When Men Find Comfort in the Land of Mice

When Men Find Comfort in the Land of Mice

The novella Of Mice and Men would be a fast-paced tragedy, arrival of the main characters quickly giving way to darkness, if it weren’t for how author John Steinbeck inserts long paragraphs with vivid descriptions of nature. This describing of forests, swamps, and animals tend to be the only peaceful points in the story, with every setting outside of nature plagued by distress and worry.

Steinbeck uses this method, of writing his story so that nature is almost synonymous with calm, incredibly well and, frequently, not so explicitly. One of the first scenes of the story features the two main characters, George and Lennie, lounging next to a pond as the day winds down. George begins to talk about a farm that he and Lennie will one day have, with “a big vegetable patch and a rabbit hutch and chickens,” (p.14). This dream is a recurring element of the story, with George detailing it multiple times throughout the novella and Lennie speaking about how he will get to tend the rabbits.

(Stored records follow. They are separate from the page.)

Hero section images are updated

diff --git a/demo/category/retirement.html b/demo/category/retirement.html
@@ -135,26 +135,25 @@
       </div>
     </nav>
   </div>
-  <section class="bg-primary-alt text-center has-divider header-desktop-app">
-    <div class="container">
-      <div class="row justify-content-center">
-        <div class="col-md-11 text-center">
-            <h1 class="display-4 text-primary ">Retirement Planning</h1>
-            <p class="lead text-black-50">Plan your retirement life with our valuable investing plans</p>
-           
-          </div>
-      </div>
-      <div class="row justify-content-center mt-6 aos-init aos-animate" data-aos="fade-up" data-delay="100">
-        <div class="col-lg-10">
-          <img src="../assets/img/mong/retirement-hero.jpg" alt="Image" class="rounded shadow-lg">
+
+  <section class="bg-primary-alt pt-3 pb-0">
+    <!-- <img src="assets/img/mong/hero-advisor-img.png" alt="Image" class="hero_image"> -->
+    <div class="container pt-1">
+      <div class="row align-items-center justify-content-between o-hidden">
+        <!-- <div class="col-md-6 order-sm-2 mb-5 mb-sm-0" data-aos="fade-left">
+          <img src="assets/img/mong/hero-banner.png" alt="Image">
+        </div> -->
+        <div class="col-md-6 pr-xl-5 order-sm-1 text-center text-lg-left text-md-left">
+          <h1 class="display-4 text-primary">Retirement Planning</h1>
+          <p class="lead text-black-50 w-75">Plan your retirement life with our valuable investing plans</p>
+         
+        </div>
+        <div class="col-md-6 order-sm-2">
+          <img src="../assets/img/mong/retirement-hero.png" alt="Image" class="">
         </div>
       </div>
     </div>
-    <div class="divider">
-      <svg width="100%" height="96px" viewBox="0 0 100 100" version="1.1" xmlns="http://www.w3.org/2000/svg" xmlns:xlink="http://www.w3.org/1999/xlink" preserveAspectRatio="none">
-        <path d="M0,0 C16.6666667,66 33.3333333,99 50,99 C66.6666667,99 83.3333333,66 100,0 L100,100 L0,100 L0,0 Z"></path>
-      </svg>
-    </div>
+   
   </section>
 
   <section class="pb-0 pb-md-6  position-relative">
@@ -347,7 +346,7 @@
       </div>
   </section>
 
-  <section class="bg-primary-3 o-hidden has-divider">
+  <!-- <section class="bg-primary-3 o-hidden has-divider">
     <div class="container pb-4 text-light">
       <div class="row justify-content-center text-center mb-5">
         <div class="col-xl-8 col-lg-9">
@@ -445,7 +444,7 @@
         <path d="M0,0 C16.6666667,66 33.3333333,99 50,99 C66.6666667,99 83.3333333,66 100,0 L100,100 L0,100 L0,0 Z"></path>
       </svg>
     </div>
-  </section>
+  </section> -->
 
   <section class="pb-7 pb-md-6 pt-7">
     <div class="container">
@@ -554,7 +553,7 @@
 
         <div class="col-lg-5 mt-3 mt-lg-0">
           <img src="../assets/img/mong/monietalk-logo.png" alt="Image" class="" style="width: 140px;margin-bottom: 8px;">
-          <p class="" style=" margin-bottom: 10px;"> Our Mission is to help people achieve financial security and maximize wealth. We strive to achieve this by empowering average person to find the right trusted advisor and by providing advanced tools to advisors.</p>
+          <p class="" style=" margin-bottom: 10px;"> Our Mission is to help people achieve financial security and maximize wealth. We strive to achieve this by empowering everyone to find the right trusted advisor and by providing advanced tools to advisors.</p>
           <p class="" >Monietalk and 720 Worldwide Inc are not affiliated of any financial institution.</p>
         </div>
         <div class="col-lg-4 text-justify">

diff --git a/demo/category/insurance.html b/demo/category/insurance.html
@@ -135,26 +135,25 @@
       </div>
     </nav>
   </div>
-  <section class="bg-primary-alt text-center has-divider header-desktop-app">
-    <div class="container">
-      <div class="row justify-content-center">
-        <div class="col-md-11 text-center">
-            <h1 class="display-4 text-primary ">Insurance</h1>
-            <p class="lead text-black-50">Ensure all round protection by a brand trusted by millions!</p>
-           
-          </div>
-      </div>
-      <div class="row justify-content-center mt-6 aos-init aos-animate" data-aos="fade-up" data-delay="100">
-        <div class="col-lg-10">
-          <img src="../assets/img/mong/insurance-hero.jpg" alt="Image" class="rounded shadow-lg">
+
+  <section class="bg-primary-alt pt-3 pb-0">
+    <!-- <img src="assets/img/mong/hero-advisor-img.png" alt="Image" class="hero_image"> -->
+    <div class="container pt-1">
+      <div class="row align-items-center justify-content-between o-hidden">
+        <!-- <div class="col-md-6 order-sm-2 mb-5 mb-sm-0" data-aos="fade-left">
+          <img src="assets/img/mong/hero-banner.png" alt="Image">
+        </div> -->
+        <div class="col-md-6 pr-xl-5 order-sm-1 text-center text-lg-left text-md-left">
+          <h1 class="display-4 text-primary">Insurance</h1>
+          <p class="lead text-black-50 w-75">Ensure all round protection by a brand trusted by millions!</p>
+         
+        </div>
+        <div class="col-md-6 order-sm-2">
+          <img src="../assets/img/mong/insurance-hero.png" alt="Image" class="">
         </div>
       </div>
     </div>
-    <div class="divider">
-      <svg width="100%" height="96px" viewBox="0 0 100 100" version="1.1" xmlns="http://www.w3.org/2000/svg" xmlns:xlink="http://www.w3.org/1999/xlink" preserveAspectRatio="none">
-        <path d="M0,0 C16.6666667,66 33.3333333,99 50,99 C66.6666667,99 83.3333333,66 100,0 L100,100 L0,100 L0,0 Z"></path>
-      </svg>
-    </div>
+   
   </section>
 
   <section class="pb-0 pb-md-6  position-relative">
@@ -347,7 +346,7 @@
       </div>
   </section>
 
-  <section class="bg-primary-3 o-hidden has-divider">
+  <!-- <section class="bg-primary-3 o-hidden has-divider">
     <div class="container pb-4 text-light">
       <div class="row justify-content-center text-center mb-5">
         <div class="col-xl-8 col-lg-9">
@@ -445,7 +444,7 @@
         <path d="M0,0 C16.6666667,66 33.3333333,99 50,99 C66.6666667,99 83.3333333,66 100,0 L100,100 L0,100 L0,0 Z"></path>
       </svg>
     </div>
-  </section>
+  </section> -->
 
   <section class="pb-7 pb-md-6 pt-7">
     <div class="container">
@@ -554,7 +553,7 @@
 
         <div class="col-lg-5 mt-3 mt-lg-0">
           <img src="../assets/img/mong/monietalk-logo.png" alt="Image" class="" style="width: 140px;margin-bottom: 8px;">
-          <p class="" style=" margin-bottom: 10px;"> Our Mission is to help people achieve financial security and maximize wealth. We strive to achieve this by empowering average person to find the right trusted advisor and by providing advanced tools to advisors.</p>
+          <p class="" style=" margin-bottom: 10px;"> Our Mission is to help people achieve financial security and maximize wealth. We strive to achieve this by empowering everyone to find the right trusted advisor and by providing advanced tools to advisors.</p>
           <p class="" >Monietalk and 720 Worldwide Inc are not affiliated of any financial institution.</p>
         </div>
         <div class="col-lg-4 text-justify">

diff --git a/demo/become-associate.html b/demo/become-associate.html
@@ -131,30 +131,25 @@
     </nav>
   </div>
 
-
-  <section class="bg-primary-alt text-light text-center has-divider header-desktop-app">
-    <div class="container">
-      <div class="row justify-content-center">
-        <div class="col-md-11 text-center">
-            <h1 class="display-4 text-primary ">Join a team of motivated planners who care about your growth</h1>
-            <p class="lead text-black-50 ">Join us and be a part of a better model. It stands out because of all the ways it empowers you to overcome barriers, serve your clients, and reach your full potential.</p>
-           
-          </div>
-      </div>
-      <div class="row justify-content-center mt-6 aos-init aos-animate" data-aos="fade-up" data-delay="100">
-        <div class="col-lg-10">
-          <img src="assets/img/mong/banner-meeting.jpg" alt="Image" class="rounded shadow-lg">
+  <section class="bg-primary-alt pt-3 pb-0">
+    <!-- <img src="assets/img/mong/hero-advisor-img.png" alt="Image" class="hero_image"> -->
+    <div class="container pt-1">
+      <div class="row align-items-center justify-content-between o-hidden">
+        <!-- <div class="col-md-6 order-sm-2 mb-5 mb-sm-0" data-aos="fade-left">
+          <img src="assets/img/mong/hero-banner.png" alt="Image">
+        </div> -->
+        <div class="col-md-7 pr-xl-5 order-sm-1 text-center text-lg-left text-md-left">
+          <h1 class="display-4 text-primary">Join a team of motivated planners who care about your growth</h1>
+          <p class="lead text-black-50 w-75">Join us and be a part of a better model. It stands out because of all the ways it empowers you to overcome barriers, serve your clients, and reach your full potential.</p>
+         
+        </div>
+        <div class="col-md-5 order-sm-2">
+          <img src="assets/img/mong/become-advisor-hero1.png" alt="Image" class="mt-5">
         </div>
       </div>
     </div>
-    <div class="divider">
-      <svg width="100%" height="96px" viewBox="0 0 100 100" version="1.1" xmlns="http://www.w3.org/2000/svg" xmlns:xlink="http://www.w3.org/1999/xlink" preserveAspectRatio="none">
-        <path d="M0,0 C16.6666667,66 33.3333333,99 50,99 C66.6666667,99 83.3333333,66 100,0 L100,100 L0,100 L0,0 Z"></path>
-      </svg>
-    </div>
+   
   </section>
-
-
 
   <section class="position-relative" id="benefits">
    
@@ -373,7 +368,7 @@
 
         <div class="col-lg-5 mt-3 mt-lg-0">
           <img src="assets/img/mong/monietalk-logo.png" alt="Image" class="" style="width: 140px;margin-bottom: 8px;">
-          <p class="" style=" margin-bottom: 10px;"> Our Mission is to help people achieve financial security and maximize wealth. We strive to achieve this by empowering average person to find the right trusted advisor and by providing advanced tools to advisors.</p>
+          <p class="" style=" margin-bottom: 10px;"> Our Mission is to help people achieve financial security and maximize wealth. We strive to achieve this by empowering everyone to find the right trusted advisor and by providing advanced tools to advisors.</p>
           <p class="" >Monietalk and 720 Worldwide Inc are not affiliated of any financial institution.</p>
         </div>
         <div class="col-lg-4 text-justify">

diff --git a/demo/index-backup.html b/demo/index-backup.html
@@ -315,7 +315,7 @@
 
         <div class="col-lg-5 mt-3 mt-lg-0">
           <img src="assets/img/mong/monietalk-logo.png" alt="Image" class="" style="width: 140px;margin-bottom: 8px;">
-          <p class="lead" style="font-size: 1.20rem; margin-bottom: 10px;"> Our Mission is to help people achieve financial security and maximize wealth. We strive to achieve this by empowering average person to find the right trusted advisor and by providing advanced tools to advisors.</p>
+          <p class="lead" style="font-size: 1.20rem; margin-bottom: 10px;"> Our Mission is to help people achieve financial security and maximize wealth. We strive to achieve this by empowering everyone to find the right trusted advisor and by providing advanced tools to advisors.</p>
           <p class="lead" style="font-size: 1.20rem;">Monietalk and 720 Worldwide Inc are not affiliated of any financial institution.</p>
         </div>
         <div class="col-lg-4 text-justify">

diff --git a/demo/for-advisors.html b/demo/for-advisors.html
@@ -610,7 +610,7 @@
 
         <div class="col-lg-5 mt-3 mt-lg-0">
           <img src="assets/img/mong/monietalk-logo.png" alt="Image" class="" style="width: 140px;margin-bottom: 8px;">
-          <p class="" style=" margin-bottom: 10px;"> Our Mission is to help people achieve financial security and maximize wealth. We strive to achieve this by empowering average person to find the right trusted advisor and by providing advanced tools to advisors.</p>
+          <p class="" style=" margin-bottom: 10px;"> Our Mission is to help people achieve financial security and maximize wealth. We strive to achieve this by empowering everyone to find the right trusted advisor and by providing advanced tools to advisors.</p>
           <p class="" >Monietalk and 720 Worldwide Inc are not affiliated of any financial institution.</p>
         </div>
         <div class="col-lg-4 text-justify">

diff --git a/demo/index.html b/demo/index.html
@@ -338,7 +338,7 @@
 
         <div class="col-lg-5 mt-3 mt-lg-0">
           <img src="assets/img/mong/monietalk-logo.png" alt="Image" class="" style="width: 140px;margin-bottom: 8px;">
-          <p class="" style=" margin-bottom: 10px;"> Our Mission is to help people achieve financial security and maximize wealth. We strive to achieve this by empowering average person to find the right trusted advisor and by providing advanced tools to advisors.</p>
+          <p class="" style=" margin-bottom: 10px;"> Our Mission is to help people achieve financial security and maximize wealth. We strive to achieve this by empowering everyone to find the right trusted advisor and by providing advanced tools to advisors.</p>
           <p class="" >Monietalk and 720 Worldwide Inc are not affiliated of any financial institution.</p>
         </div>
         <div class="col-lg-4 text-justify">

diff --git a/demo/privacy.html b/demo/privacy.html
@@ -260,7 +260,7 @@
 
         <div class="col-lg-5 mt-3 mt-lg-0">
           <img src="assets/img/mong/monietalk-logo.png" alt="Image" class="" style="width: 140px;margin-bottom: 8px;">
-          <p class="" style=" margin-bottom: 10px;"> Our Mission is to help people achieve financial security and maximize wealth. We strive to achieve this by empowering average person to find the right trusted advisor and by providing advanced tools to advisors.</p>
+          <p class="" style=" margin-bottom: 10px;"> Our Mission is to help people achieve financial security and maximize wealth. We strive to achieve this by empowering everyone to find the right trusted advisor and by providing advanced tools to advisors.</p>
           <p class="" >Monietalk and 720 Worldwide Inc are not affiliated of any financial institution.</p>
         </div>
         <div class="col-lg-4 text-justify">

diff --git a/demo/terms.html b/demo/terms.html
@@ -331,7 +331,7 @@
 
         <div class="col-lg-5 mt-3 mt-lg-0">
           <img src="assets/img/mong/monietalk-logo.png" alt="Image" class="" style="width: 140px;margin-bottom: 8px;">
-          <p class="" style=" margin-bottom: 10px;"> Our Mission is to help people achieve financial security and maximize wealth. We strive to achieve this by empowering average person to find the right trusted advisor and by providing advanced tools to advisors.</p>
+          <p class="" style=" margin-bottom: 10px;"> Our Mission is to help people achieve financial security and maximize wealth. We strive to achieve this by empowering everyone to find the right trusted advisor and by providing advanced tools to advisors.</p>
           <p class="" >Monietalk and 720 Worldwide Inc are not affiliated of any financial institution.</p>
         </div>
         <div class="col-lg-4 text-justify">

For Lennie, the farm is an opportunity for him to pet soft things whenever he pleases, but for George, it is something to look forward to. Typically quite angry, George calms down when he thinks of his farm (“[George’s] voice was growing warmer. ‘An’ we could have a few pigs. I could build a smoke house the one gran’pa had…’” p.57). After Candy’s dog is brought out to be shot, George eventually begins to talk about the farm, with Candy himself catching on to the idea: “We’ll fix up that little old place an’ we’ll go live there.’ […] They all sat still, all bemused by the beauty of the thing, each mind was popped into the future when this lovely thing should come about,” (p.60).

Aside from the farm, however, the nature in the character’s current environment of Soledad is a more physical source of refuge. After Lennie kills Curley’s wife, he runs to the spring where he and George first arrived. He kneels down and drinks the water, and Steinbeck sets the scene acutely differently to the chaos of the barn: “When a little bird skittered over the dry leaves behind him, his head jerked up and he strained toward the sound with eyes and ears until he saw the bird, and then he dropped his head and drank again.” (p.100)

But why did Steinbeck create an environment where the characters’ only salvation from their struggles is nature? It’s possible he was attempting to answer the question of what is man’s connection with nature. In Of Mice and Men, Steinbeck relates nature to a life without struggle, an outlet for serenity. Perhaps, nature is a way for man to detach himself from a life of hard-work with nothing to yield. Perhaps Steinbeck thought that the forests and ravines are places to go when in need of a refresh, a way to return to our roots. Regardless, it’s clear that the author instills a sense of importance to man’s unique connection with nature; despite consistently being deprived of it, nature is almost always a way for us to find salvation from the hardships of human existence.


Photo courtesy of: mtran on serendip studios.